(Beginning of RECORD EXCERPTS)

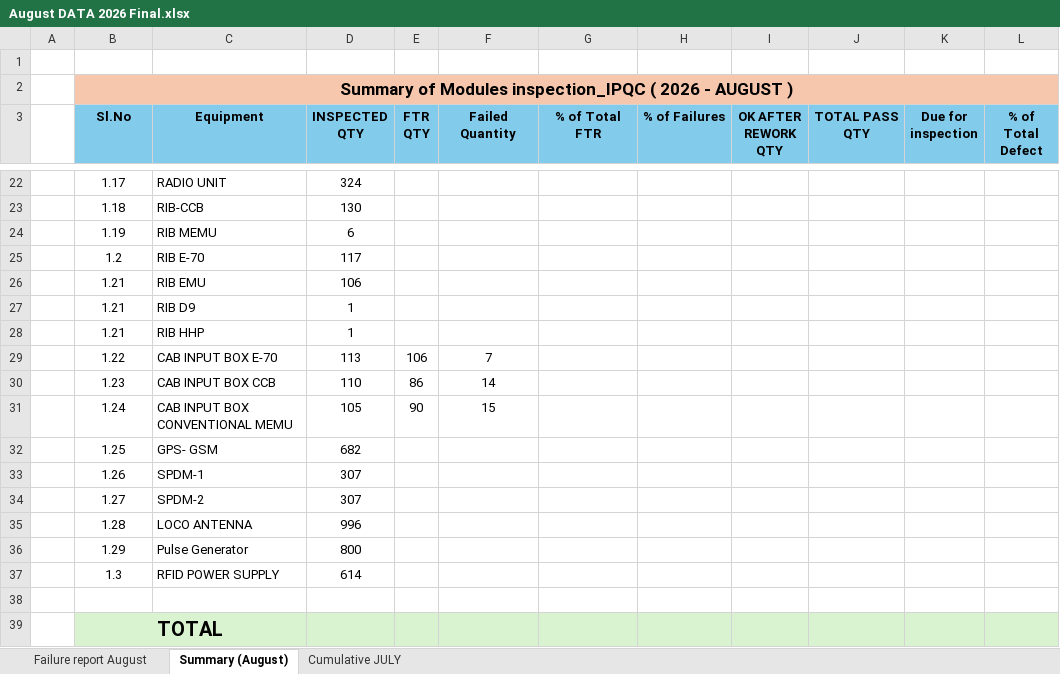
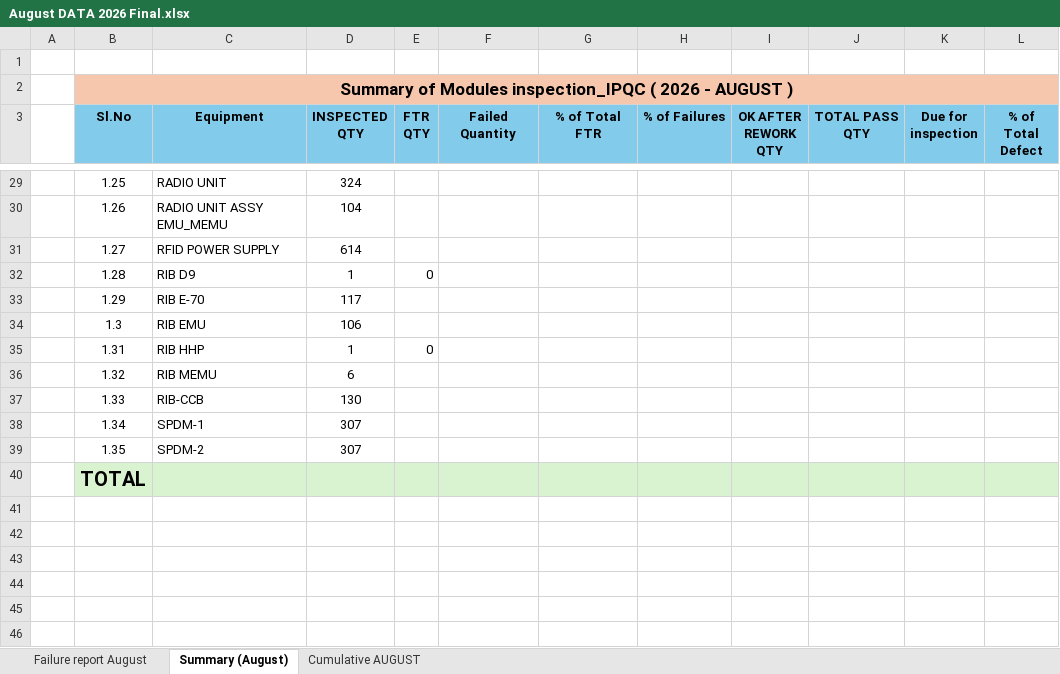
Before and after one commit to vamshi012345/tcas, an Excel workbook: August DATA 2026 Final.xlsx, sheet Summary (August), drawn as a sheet; only a part is shown, gaps mark what is left out; values as stored, in another font and other column widths than the file's, no borders; removed rows and columns are numbered as before the commit, all else as after; the diff covers the shown part only; the diff names each change by its address in the sheet, - before the commit and + after, or states it on an @@ line.

```diff
--- a/August DATA 2026 Final.xlsx (sheet Summary (August))
+++ b/August DATA 2026 Final.xlsx (sheet Summary (August))
-sheet tab: Cumulative JULY
+sheet tab: Cumulative AUGUST
-B29 (Sl.No): 1.17
+B29 (Sl.No): 1.25
-row 23:  | 1.18 | RIB-CCB | 130
-row 24:  | 1.19 | RIB MEMU | 6
+row 30:  | 1.26 | RADIO UNIT ASSY EMU_MEMU | 104
+row 31:  | 1.27 | RFID POWER SUPPLY | 614
+row 32:  | 1.28 | RIB D9 | 1 | 0
-B33 (Sl.No): 1.2
+B33 (Sl.No): 1.29
-B34 (Sl.No): 1.21
+B34 (Sl.No): 1.3
-row 27:  | 1.21 | RIB D9 | 1
-B35 (Sl.No): 1.21
+B35 (Sl.No): 1.31
-E35 (FTR QTY): (empty)
+E35 (FTR QTY): 0
-row 29:  | 1.22 | CAB INPUT BOX E-70 | 113 | 106 | 7
-row 30:  | 1.23 | CAB INPUT BOX CCB | 110 | 86 | 14
-row 31:  | 1.24 | CAB INPUT BOX CONVENTIONAL MEMU | 105 | 90 | 15
-row 32:  | 1.25 | GPS- GSM | 682
+row 36:  | 1.32 | RIB MEMU | 6
+row 37:  | 1.33 | RIB-CCB | 130
-B38 (Sl.No): 1.26
+B38 (Sl.No): 1.34
-B39 (Sl.No): 1.27
+B39 (Sl.No): 1.35
-row 35:  | 1.28 | LOCO ANTENNA | 996
-row 36:  | 1.29 | Pulse Generator | 800
-row 37:  | 1.3 | RFID POWER SUPPLY | 614
-row 38: (empty)
-B39:C39 merged
```
Also changed, not shown: 20 added rows, 13 removed rows and 8 edited cells elsewhere in this sheet, sheet Failure report August, sheet Cumulative AUGUST, hidden cells, charts or pictures.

(End of RECORD EXCERPTS)

Look through the entries above, and wherever a line holds the string "SUPPLY", copy it.

+row 31:  | 1.27 | RFID POWER SUPPLY | 614
-row 37:  | 1.3 | RFID POWER SUPPLY | 614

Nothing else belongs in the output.